In about a week and a half the new Dinosaur Jr. record I Bet on Sky comes out. Judging by the blistering first single “Watch the Corners” and the goofy, earth tone psychedelia of the album jacket, this, their 10th full length outing in 27 years, is completely, satisfyingly business-as-usual. Principle songwriter, singer, and lead guitarist J. Mascis has stayed committed to the sound, or rather blend of sounds, that he unmistakably innovated in the late eighties – a mix of metal, classic rock, hardcore, folk, and country. I’m labelling this style “proto-grunge” by way of explanation, but a buzz-phrase this glib shouldn’t slip by without a bunch of caveats. Dinosaur Jr. has, in my opinion, kept its hands clean of grunge’s icky legacy, and hopefully over the course of this Primer I can begin to explain how this massively influential, oft-copied band has stayed exactly the same for nearly three decades without losing its credibility or visceral appeal. They are a case study in consistency, and their discography is essential background listening for an informed understanding of modern rock.
“Watch the Corners”
Music historians often cite Neil Young and Crazy Horse as the ancestor of grunge, pointing to the clear influence of Young and Danny Whitten’s sludgy, sometimes punk, sometimes cock-rock guitar playing, and the group’s brilliant marriage of folk melody and garage energy.
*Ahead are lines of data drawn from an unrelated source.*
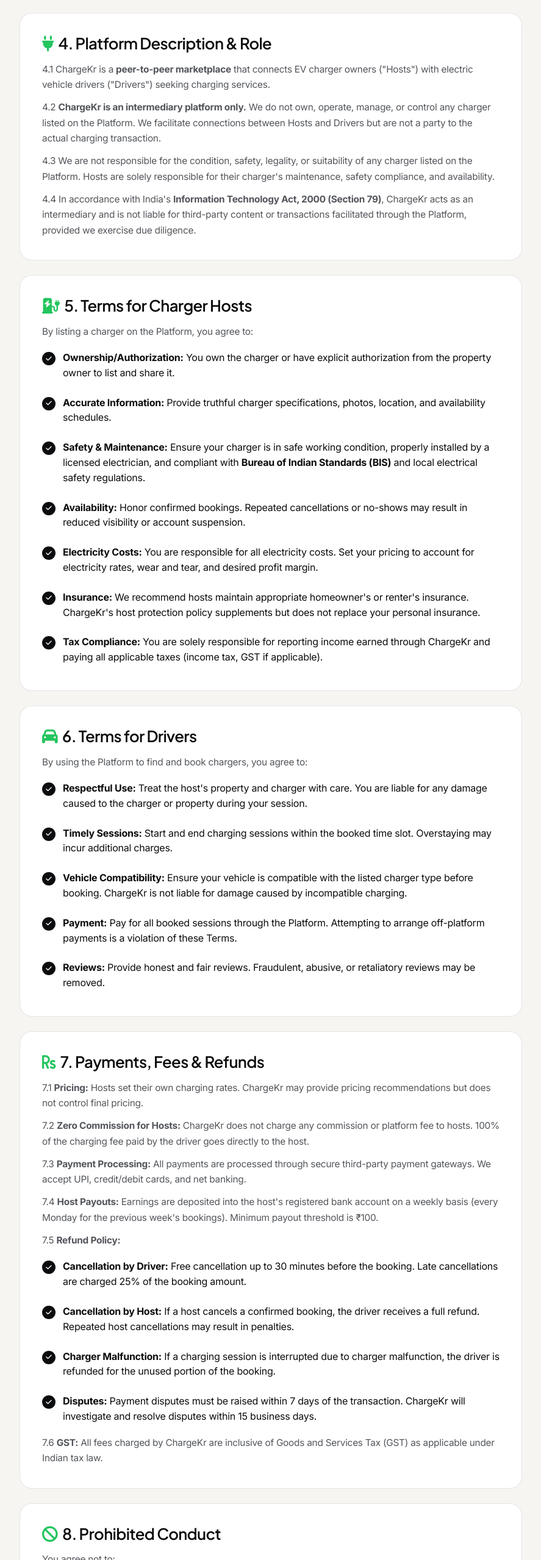
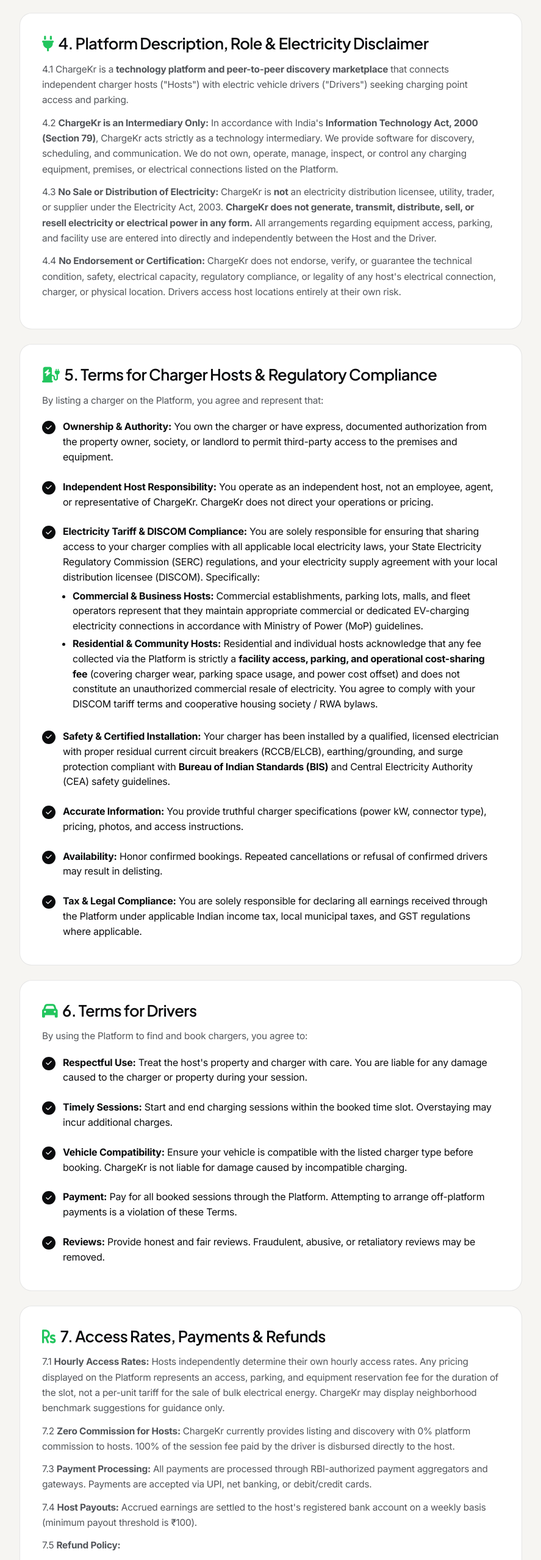
Before and after one commit to sahilm9620/chargekr, a plain HTML site: page terms-of-service.html in a window 1280 px wide. Shown: the part 1506-4064 px from the top of the page at 61% size, without its empty margins (196-1083 px from the left). Drawn offline with Linux system fonts and the light colour scheme.

Commit message:
legal: update Terms of Service and clarify platform role as technology intermediary

```diff
--- a/terms-of-service.html
+++ b/terms-of-service.html
@@ -155,62 +155,51 @@
             <!-- Platform Description -->
             <div class="card reveal" style="margin-bottom:24px;">
                 <h3 style="margin-bottom:16px;"><i class="fas fa-plug"
-                        style="color:var(--primary); margin-right:8px;"></i>4. Platform Description & Role</h3>
-                <p style="margin-bottom:12px;">4.1 ChargeKr is a <strong>peer-to-peer marketplace</strong> that connects
-                    EV charger owners ("Hosts") with electric vehicle drivers ("Drivers") seeking charging services.</p>
-                <p style="margin-bottom:12px;">4.2 <strong>ChargeKr is an intermediary platform only.</strong> We do not
-                    own, operate, manage, or control any charger listed on the Platform. We facilitate connections
-                    between Hosts and Drivers but are not a party to the actual charging transaction.</p>
-                <p style="margin-bottom:12px;">4.3 We are not responsible for the condition, safety, legality, or
-                    suitability of any charger listed on the Platform. Hosts are solely responsible for their charger's
-                    maintenance, safety compliance, and availability.</p>
-                <p>4.4 In accordance with India's <strong>Information Technology Act, 2000 (Section 79)</strong>,
-                    ChargeKr acts as an intermediary and is not liable for third-party content or transactions
-                    facilitated through the Platform, provided we exercise due diligence.</p>
+                        style="color:var(--primary); margin-right:8px;"></i>4. Platform Description, Role & Electricity Disclaimer</h3>
+                <p style="margin-bottom:12px;">4.1 ChargeKr is a <strong>technology platform and peer-to-peer discovery marketplace</strong> that connects independent charger hosts ("Hosts") with electric vehicle drivers ("Drivers") seeking charging point access and parking.</p>
+                <p style="margin-bottom:12px;">4.2 <strong>ChargeKr is an Intermediary Only:</strong> In accordance with India's <strong>Information Technology Act, 2000 (Section 79)</strong>, ChargeKr acts strictly as a technology intermediary. We provide software for discovery, scheduling, and communication. We do not own, operate, manage, inspect, or control any charging equipment, premises, or electrical connections listed on the Platform.</p>
+                <p style="margin-bottom:12px;">4.3 <strong>No Sale or Distribution of Electricity:</strong> ChargeKr is <strong>not</strong> an electricity distribution licensee, utility, trader, or supplier under the Electricity Act, 2003. <strong>ChargeKr does not generate, transmit, distribute, sell, or resell electricity or electrical power in any form.</strong> All arrangements regarding equipment access, parking, and facility use are entered into directly and independently between the Host and the Driver.</p>
+                <p style="margin-bottom:12px;">4.4 <strong>No Endorsement or Certification:</strong> ChargeKr does not endorse, verify, or guarantee the technical condition, safety, electrical capacity, regulatory compliance, or legality of any host's electrical connection, charger, or physical location. Drivers access host locations entirely at their own risk.</p>
             </div>
 
             <!-- Host Terms -->
             <div class="card reveal" style="margin-bottom:24px;">
                 <h3 style="margin-bottom:16px;"><i class="fas fa-charging-station"
-                        style="color:var(--primary); margin-right:8px;"></i>5. Terms for Charger Hosts</h3>
-                <p style="margin-bottom:12px;">By listing a charger on the Platform, you agree to:</p>
+                        style="color:var(--primary); margin-right:8px;"></i>5. Terms for Charger Hosts & Regulatory Compliance</h3>
+                <p style="margin-bottom:12px;">By listing a charger on the Platform, you agree and represent that:</p>
                 <div class="feature-list">
                     <div class="feature-list-item">
                         <span class="check"><i class="fas fa-check"></i></span>
-                        <div><strong>Ownership/Authorization:</strong> You own the charger or have explicit
-                            authorization from the property owner to list and share it.</div>
+                        <div><strong>Ownership & Authority:</strong> You own the charger or have express, documented authorization from the property owner, society, or landlord to permit third-party access to the premises and equipment.</div>
                     </div>
                     <div class="feature-list-item">
                         <span class="check"><i class="fas fa-check"></i></span>
-                        <div><strong>Accurate Information:</strong> Provide truthful charger specifications, photos,
-                            location, and availability schedules.</div>
+                        <div><strong>Independent Host Responsibility:</strong> You operate as an independent host, not an employee, agent, or representative of ChargeKr. ChargeKr does not direct your operations or pricing.</div>
                     </div>
                     <div class="feature-list-item">
                         <span class="check"><i class="fas fa-check"></i></span>
-                        <div><strong>Safety & Maintenance:</strong> Ensure your charger is in safe working condition,
-                            properly installed by a licensed electrician, and compliant with <strong>Bureau of Indian
-                                Standards (BIS)</strong> and local electrical safety regulations.</div>
+                        <div><strong>Electricity Tariff & DISCOM Compliance:</strong> You are solely responsible for ensuring that sharing access to your charger complies with all applicable local electricity laws, your State Electricity Regulatory Commission (SERC) regulations, and your electricity supply agreement with your local distribution licensee (DISCOM). Specifically:
+                            <ul style="margin-top:6px; margin-left:16px; list-style-type:disc;">
+                                <li style="margin-bottom:4px;"><strong>Commercial & Business Hosts:</strong> Commercial establishments, parking lots, malls, and fleet operators represent that they maintain appropriate commercial or dedicated EV-charging electricity connections in accordance with Ministry of Power (MoP) guidelines.</li>
+                                <li style="margin-bottom:4px;"><strong>Residential & Community Hosts:</strong> Residential and individual hosts acknowledge that any fee collected via the Platform is strictly a <strong>facility access, parking, and operational cost-sharing fee</strong> (covering charger wear, parking space usage, and power cost offset) and does not constitute an unauthorized commercial resale of electricity. You agree to comply with your DISCOM tariff terms and cooperative housing society / RWA bylaws.</li>
+                            </ul>
+                        </div>
                     </div>
                     <div class="feature-list-item">
                         <span class="check"><i class="fas fa-check"></i></span>
-                        <div><strong>Availability:</strong> Honor confirmed bookings. Repeated cancellations or no-shows
-                            may result in reduced visibility or account suspension.</div>
+                        <div><strong>Safety & Certified Installation:</strong> Your charger has been installed by a qualified, licensed electrician with proper residual current circuit breakers (RCCB/ELCB), earthing/grounding, and surge protection compliant with <strong>Bureau of Indian Standards (BIS)</strong> and Central Electricity Authority (CEA) safety guidelines.</div>
                     </div>
                     <div class="feature-list-item">
                         <span class="check"><i class="fas fa-check"></i></span>
-                        <div><strong>Electricity Costs:</strong> You are responsible for all electricity costs. Set your
-                            pricing to account for electricity rates, wear and tear, and desired profit margin.</div>
+                        <div><strong>Accurate Information:</strong> You provide truthful charger specifications (power kW, connector type), pricing, photos, and access instructions.</div>
                     </div>
                     <div class="feature-list-item">
                         <span class="check"><i class="fas fa-check"></i></span>
-                        <div><strong>Insurance:</strong> We recommend hosts maintain appropriate homeowner's or renter's
-                            insurance. ChargeKr's host protection policy supplements but does not replace your personal
-                            insurance.</div>
+                        <div><strong>Availability:</strong> Honor confirmed bookings. Repeated cancellations or refusal of confirmed drivers may result in delisting.</div>
                     </div>
                     <div class="feature-list-item">
                         <span class="check"><i class="fas fa-check"></i></span>
-                        <div><strong>Tax Compliance:</strong> You are solely responsible for reporting income earned
-                            through ChargeKr and paying all applicable taxes (income tax, GST if applicable).</div>
+                        <div><strong>Tax & Legal Compliance:</strong> You are solely responsible for declaring all earnings received through the Platform under applicable Indian income tax, local municipal taxes, and GST regulations where applicable.</div>
                     </div>
                 </div>
             </div>
@@ -253,42 +242,31 @@
             <!-- Payments & Fees -->
             <div class="card reveal" style="margin-bottom:24px;">
                 <h3 style="margin-bottom:16px;"><i class="fas fa-rupee-sign"
-                        style="color:var(--primary); margin-right:8px;"></i>7. Payments, Fees & Refunds</h3>
-                <p style="margin-bottom:12px;">7.1 <strong>Pricing:</strong> Hosts set their own charging rates.
-                    ChargeKr may provide pricing recommendations but does not control final pricing.</p>
-                <p style="margin-bottom:12px;">7.2 <strong>Zero Commission for Hosts:</strong> ChargeKr does not charge any
-                    commission or platform fee to hosts. 100% of the charging fee paid by the driver goes directly to the
-                    host.</p>
-                <p style="margin-bottom:12px;">7.3 <strong>Payment Processing:</strong> All payments are processed
-                    through secure third-party payment gateways. We accept UPI, credit/debit cards, and net banking.</p>
-                <p style="margin-bottom:12px;">7.4 <strong>Host Payouts:</strong> Earnings are deposited into the host's
-                    registered bank account on a weekly basis (every Monday for the previous week's bookings). Minimum
-                    payout threshold is ₹100.</p>
+                        style="color:var(--primary); margin-right:8px;"></i>7. Access Rates, Payments & Refunds</h3>
+                <p style="margin-bottom:12px;">7.1 <strong>Hourly Access Rates:</strong> Hosts independently determine their own hourly access rates. Any pricing displayed on the Platform represents an access, parking, and equipment reservation fee for the duration of the slot, not a per-unit tariff for the sale of bulk electrical energy. ChargeKr may display neighborhood benchmark suggestions for guidance only.</p>
+                <p style="margin-bottom:12px;">7.2 <strong>Zero Commission for Hosts:</strong> ChargeKr currently provides listing and discovery with 0% platform commission to hosts. 100% of the session fee paid by the driver is disbursed directly to the host.</p>
+                <p style="margin-bottom:12px;">7.3 <strong>Payment Processing:</strong> All payments are processed through RBI-authorized payment aggregators and gateways. Payments are accepted via UPI, net banking, or debit/credit cards.</p>
+                <p style="margin-bottom:12px;">7.4 <strong>Host Payouts:</strong> Accrued earnings are settled to the host's registered bank account on a weekly basis (minimum payout threshold is ₹100).</p>
                 <p style="margin-bottom:12px;">7.5 <strong>Refund Policy:</strong></p>
                 <div class="feature-list">
                     <div class="feature-list-item">
                         <span class="check"><i class="fas fa-check"></i></span>
-                        <div><strong>Cancellation by Driver:</strong> Free cancellation up to 30 minutes before the
-                            booking. Late cancellations are charged 25% of the booking amount.</div>
+                        <div><strong>Cancellation by Driver:</strong> Free cancellation up to 30 minutes before the scheduled booking window. Late cancellations may incur a 25% convenience charge to compensate the host for reserved parking.</div>
                     </div>
                     <div class="feature-list-item">
                         <span class="check"><i class="fas fa-check"></i></span>
-                        <div><strong>Cancellation by Host:</strong> If a host cancels a confirmed booking, the driver
-                            receives a full refund. Repeated host cancellations may result in penalties.</div>
+                        <div><strong>Cancellation by Host:</strong> If a host cancels a confirmed reservation, the driver receives a 100% full refund immediately.</div>
                     </div>
                     <div class="feature-list-item">
                         <span class="check"><i class="fas fa-check"></i></span>
-                        <div><strong>Charger Malfunction:</strong> If a charging session is interrupted due to charger
-                            malfunction, the driver is refunded for the unused portion of the booking.</div>
+                        <div><strong>Charger Malfunction:</strong> If a charging session is interrupted due to charger hardware failure or site power outage, the driver is refunded for the unused portion of the booking slot.</div>
                     </div>
                     <div class="feature-list-item">
                         <span class="check"><i class="fas fa-check"></i></span>
-                        <div><strong>Disputes:</strong> Payment disputes must be raised within 7 days of the
-                            transaction. ChargeKr will investigate and resolve disputes within 15 business days.</div>
+                        <div><strong>Disputes:</strong> Payment disputes must be raised within 7 days of the transaction. ChargeKr will review transactional records to facilitate an amicable resolution within 15 business days.</div>
                     </div>
                 </div>
-                    <p style="margin-top:12px;">7.6 <strong>GST:</strong> All fees charged by ChargeKr are inclusive of
-                    Goods and Services Tax (GST) as applicable under Indian tax law.</p>
+                <p style="margin-top:12px;">7.6 <strong>GST:</strong> All applicable taxes or statutory dues are subject to Indian tax regulations.</p>
             </div>
 
             <!-- Prohibited Conduct -->
@@ -384,6 +362,10 @@
                         <span class="check"><i class="fas fa-chevron-right"></i></span>
                         <div>Service interruptions, system failures, or cybersecurity incidents.</div>
                     </div>
+                    <div class="feature-list-item">
+                        <span class="check"><i class="fas fa-chevron-right"></i></span>
+                        <div>Any regulatory inquiries, tariff reclassifications, inspections, penalties, or disputes involving electricity distribution companies (DISCOMs), municipal corporations, or housing society / RWA management arising out of host listing or sharing activities.</div>
+                    </div>
                 </div>
                 <p style="margin-top:12px;">10.3 Our total aggregate liability arising from or relating to these Terms
                     shall not exceed the total fees paid by you to ChargeKr in the <strong>twelve (12) months</strong>
@@ -394,10 +376,10 @@
             <div class="card reveal" style="margin-bottom:24px;">
                 <h3 style="margin-bottom:16px;"><i class="fas fa-balance-scale"
                         style="color:var(--primary); margin-right:8px;"></i>11. Indemnification</h3>
-                <p>You agree to indemnify, defend, and hold harmless ChargeKr, its officers, directors, employees, and
-                    agents from any claims, liabilities, damages, losses, costs, or expenses (including reasonable
-                    attorney's fees) arising from: (a) your use of the Platform; (b) your violation of these Terms; (c)
-                    your violation of any rights of a third party; or (d) your negligence or willful misconduct.</p>
+                <p>You agree to indemnify, defend, and hold harmless ChargeKr, its founders, officers, directors, employees, and
+                    agents from and against any claims, liabilities, damages, losses, fines, costs, or expenses (including reasonable
+                    attorney's fees) arising from: (a) your access to or use of the Platform; (b) your violation of these Terms; (c)
+                    your breach of any applicable laws, including electricity supply agreements, DISCOM rules, or housing society bylaws; or (d) any dispute between Host and Driver regarding charger access, property damage, or electricity usage.</p>
             </div>
 
             <!-- Dispute Resolution -->
@@ -572,6 +554,7 @@
             </div>
             <div class="footer-bottom">
                 <p>&copy; 2026 ChargeKr. All rights reserved.</p>
+                <p style="font-size:0.8rem; color:rgba(255,255,255,0.6); margin-top:6px;">Disclaimer: ChargeKr is a technology platform connecting EV drivers with independent charger hosts. ChargeKr does not generate, distribute, transmit, or resell electricity.</p>
                 <p>Made with <i class="fas fa-bolt" style="color:var(--primary)"></i> for a greener future</p>
             </div>
         </div>
```
Also changed, not shown: earn-money.html (+2 -2 lines), ev-charging-app-india.html (+3 -3 lines), how-it-helps.html (+3 -3 lines), how-to-add-your-charger-on-chargekr.html (+1 -1 lines), index.html (+1 -0 lines), peer-to-peer.html (+2 -2 lines).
There’s no questioning this line of inheritance, but I think a lot of abridged TV histories of ‘90s culture neglect key steps between Crazy Horse and Nirvana. And the most important intermediary between this and this is almost definitely Dinosaur Jr.
Early on, Mascis was reluctant to admit his debt to Neil Young. He shot down comparisons with characteristic Gen X snark, and I think part of this was youthful contrarianism, but another part of it was the anxiety of influence. “Repulsion” off of the group’s 1985 full-length debut perfectly exemplifies both the influences and the influencing that I’m talking about. Note the searing “Cowgirl in the Sand”-esque lead breaks, the Cobain-like, mush-mouthed vocals, and the generally unvarnished production.
Beyond grunge, the specifics of this sound have swung in and out of fashion over the last 20 years – the noodly guitar solos, the off-key vocals, the fluid tempo – and part of why it sounds so current is that a lot of recent indie rock has venerated and imitated the big groups of the late ‘80s and early ‘90s. But also, there’s a core of pretty timeless song writing and melodic craft that will definitely outlive grunge revival fashions. I place the best Dinosaur Jr. stuff in a loose category alongside the early music of Television and Roxy Music. It’s durable because it’s simple and well constructed, but also because it’s clever and idiosyncratic in a way that keeps getting rediscovered and imitated for its novelty. Television and Roxy Music pioneered Post-Punk and New Wave, while Mascis and his ilk kicked off a specific tradition of hard rock eclecticism that regularly crops up in college charts to this day. Here are a few choice cuts from their early records that I think are both in fashion in 2012 and are basically timeless and beyond fashion.
“Feel the Pain”
It’s worth noting that when I say that modern indie rock owes an obvious debt to Dinosaur Jr. I’m talking about some groups that have been hugely influential in their own right. Juno AwardTM winners Broken Social Scene, for example, have some clearly Dinosaur Jr. influenced songs, and have even covered “The Wagon” on tour and played shows as Mascis’s backing band. All you have to do is listen to “Major Label Debut” to see what I’m talking about.
“Major Label Debut”
With their newly bolstered living legend status, owing in part to these high profile indie rock patrons, Dinosaur Jr. has also gotten in on the gig of championing ‘rediscovered’ vintage folk rarities. Check out the Mascis-facilitated re-release of Sibylle Baier’s gorgeous, completely modern-sounding home recordings for another example of what I mean by music that is both timeless and conveniently fashionable. Also of note is this pleasingly amped up cover of Canadian psych folk artist Elyse Weinberg’s early seventies rarity “Houses”. Here we see Mascis passing on the favour of praising and popularizing his influences, and also, from a position of maturity, paying homage to the ear-frying guitar licks of none other than Mr. Neil Young.
AFTERTHOUGHT: Arsenio Hall + the Judgement Night soundtrack = rap rock history?! 1993 was truly a heady time for Western culture.